GOAL OF THE EXERCISE
Find the word "pending" in the listing below, then return every line it appears in.

AVAILABLE DATA
== Segment start ==
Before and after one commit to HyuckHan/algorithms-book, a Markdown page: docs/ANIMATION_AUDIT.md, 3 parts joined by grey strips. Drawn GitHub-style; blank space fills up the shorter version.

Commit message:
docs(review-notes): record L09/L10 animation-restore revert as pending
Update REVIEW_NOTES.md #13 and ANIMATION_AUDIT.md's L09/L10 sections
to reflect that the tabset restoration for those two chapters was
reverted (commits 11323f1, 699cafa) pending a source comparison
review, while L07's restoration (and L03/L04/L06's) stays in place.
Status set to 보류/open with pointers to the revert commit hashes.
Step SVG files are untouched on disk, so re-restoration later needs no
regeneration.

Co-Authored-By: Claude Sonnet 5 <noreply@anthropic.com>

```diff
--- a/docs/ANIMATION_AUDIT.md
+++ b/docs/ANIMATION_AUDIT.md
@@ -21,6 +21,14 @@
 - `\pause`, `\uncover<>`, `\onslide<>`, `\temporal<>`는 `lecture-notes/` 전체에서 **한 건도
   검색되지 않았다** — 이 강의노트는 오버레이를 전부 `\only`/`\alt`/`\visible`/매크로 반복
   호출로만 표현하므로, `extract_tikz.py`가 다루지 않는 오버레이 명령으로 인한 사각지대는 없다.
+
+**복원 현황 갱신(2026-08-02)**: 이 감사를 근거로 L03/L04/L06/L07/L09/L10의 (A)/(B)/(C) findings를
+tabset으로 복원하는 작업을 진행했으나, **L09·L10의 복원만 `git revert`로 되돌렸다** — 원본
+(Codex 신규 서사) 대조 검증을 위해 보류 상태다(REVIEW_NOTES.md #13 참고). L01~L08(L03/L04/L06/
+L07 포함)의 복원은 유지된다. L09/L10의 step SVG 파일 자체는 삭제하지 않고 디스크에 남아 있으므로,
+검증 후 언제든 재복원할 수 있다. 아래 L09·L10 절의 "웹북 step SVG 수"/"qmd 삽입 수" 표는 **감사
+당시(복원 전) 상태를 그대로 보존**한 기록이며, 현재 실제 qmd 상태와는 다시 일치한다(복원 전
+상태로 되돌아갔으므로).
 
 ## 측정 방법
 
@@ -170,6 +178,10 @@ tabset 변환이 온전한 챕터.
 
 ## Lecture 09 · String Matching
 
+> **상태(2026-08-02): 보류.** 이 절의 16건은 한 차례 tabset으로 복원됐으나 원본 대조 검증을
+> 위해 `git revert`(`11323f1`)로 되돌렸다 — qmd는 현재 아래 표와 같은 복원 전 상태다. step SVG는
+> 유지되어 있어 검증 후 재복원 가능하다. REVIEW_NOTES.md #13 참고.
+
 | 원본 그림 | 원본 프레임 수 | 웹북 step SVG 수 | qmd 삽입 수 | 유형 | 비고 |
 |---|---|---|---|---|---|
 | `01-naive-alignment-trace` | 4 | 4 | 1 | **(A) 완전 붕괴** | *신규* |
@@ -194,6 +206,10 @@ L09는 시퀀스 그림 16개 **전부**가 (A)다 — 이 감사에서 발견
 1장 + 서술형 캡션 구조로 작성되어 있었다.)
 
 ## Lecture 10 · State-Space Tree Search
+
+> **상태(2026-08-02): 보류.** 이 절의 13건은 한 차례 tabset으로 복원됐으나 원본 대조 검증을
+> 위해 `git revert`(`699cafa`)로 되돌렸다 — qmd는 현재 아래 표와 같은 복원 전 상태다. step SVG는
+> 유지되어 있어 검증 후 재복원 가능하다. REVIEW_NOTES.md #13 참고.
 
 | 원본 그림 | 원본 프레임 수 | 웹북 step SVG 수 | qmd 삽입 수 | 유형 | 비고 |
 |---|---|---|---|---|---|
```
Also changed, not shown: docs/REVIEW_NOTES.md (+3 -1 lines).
== Segment end ==
THE COMPLETED TASK
docs(review-notes): record L09/L10 animation-restore revert as pending
reverted (commits 11323f1, 699cafa) pending a source comparison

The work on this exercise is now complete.